Metcash has materially outperformed Coles in 2021.
The post Why is the Metcash (ASX:MTS) share price smashing Coles this year? appeared first on The Motley Fool Australia. –
In the calendar year to date, Metcash has gone up 26% whilst Coles has actually declined almost 3%.
Despite being a much smaller business, Metcash is more diversified. It has three different pillars: food, liquor and hardware.
In food, it’s the largest supplier to independent supermarkets in Australia, namely IGA and Foodland.
Metcash is the second largest player in the liquor market, it supplies around 90% of independent liquor stores in Australia including Cellarbrations, The Bottle-O, IGA Liquor, Duncans and Thirsty Camel.
With its hardware division, it’s the second largest player in the Australian hardware market. Its hardware network now has more than 700 stores across the brands Mitre 10, Home Timber & Hardware and recently Total Tools.
Direction of sales and profit
Investors often like to look at the most recent performance of a business to indicate where the share price could, or should, be trading. The Coles share price and Metcash share price may be influenced by what the respective businesses have most recently announced.
Coles said in its FY22 first quarter that its total sales were up 1.5% year on year, with supermarket sales up 1.8%.
In the first four weeks of the Coles second quarter, supermarket comparable sales were “broadly in-line”, Express volumes were being impacted but expected to make a recovery in the second half as mobility increases.

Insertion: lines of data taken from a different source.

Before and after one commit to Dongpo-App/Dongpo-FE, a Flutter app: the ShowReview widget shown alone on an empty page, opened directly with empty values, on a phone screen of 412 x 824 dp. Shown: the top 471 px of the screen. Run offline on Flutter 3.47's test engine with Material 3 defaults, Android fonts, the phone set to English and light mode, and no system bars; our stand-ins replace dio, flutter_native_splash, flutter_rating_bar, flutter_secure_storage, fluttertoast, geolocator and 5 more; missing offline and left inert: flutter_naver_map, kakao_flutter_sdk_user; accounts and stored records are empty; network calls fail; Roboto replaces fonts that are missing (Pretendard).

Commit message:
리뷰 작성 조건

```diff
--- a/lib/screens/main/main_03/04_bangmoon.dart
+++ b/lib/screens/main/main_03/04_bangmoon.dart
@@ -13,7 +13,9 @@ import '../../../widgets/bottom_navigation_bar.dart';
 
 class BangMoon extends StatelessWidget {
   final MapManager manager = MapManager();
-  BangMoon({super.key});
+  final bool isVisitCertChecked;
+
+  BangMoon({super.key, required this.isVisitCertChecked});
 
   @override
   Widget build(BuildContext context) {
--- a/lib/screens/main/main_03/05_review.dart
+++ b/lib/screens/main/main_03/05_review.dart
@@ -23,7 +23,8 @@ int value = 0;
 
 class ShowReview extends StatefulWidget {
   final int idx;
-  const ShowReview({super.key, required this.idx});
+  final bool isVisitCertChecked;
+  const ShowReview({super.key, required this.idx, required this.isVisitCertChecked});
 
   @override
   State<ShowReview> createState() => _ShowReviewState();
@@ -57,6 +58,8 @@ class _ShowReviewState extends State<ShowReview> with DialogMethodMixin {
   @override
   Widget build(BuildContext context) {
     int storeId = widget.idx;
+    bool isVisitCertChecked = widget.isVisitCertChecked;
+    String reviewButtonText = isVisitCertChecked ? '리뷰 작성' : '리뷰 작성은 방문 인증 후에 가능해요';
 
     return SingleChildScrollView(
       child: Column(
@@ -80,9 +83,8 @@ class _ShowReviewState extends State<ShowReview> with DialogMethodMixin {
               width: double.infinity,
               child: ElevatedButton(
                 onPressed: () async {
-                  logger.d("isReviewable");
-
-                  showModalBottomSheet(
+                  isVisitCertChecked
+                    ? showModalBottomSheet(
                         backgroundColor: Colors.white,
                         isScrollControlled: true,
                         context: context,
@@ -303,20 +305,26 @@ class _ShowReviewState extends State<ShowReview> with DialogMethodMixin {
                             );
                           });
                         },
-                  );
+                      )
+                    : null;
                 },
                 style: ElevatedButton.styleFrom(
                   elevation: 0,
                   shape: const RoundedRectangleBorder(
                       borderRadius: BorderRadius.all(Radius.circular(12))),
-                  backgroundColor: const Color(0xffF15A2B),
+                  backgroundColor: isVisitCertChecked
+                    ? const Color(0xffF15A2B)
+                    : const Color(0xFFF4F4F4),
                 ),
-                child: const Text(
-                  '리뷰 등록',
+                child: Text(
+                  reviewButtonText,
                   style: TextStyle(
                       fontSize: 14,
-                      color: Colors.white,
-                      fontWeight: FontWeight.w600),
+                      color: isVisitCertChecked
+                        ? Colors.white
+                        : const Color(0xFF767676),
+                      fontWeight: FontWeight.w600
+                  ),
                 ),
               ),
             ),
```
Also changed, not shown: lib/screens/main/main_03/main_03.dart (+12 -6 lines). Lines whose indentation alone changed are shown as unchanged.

Looking at Metcash, it just reported its FY22 first half, where overall revenue was up 1.3%. Excluding the loss of 7-Eleven, food sales were down just 0.2%. Liquor sales were up 6.6% and hardware sales were up 17.9%.
Hardware is the profit driver of the business at the moment. Hardware earnings before interest and tax (EBIT) jumped 53.3%, or $34.4 million, to $98.9 million. Metcash’s underlying EBIT increased 13.9% to $231.2 million, so hardware played a significant role in growing profit.
Continuing growth for Metcash
Whilst Coles mentioned in its update that sales were broadly flat in October, Metcash is seeing continuing “strong sales” growth.
In the first five weeks of its FY22, total food sales were up 2.3%, liquor sales were up 7.6% and hardware sales were up 20.1%.
Investors may be factoring in that elevated level of growth into their thoughts about the Metcash share price.
Are Metcash shares good value?
The analysts at Macquarie Group Ltd (ASX: MQG) think that Metcash is a buy, with a price target of $4.70 after seeing the half-year result and how strongly the hardware division performed.
Macquarie notes the ongoing initiatives that Metcash is doing, including investing in e-commerce. But inflation and COVID-19 effects on the supply chain could be problematic.
Based on Macquarie’s projections, the Metcash share price is valued at 15x FY22’s estimated earnings with a grossed-up dividend yield of 6.5% for FY22.
The post Why is the Metcash (ASX:MTS) share price smashing Coles this year? appeared first on The Motley Fool Australia.
Should you invest $1,000 in Metcash right now?
Before you consider Metcash, you’ll want to hear this.
Motley Fool Investing expert Scott Phillips just revealed what he believes are the 5 best stocks for investors to buy right now… and Metcash wasn’t one of them.
The online investing service he’s run for nearly a decade, Motley Fool Share Advisor, has provided thousands of paying members with stock picks that have doubled, tripled or even more.* And right now, Scott thinks there are 5 stocks that are better buys.
*Returns as of August 16th 2021
Motley Fool contributor Tristan Harrison has no position in any of the stocks mentioned. The Motley Fool Australia’s parent company Motley Fool Holdings Inc. has no position in any of the stocks mentioned. The Motley Fool Australia owns shares of and has recommended COLESGROUP DEF SET. The Motley Fool Australia has recommended Macquarie Group Limited. The Motley Fool has a disclosure policy. This article contains general investment advice only (under AFSL 400691). Authorised by Bruce Jackson.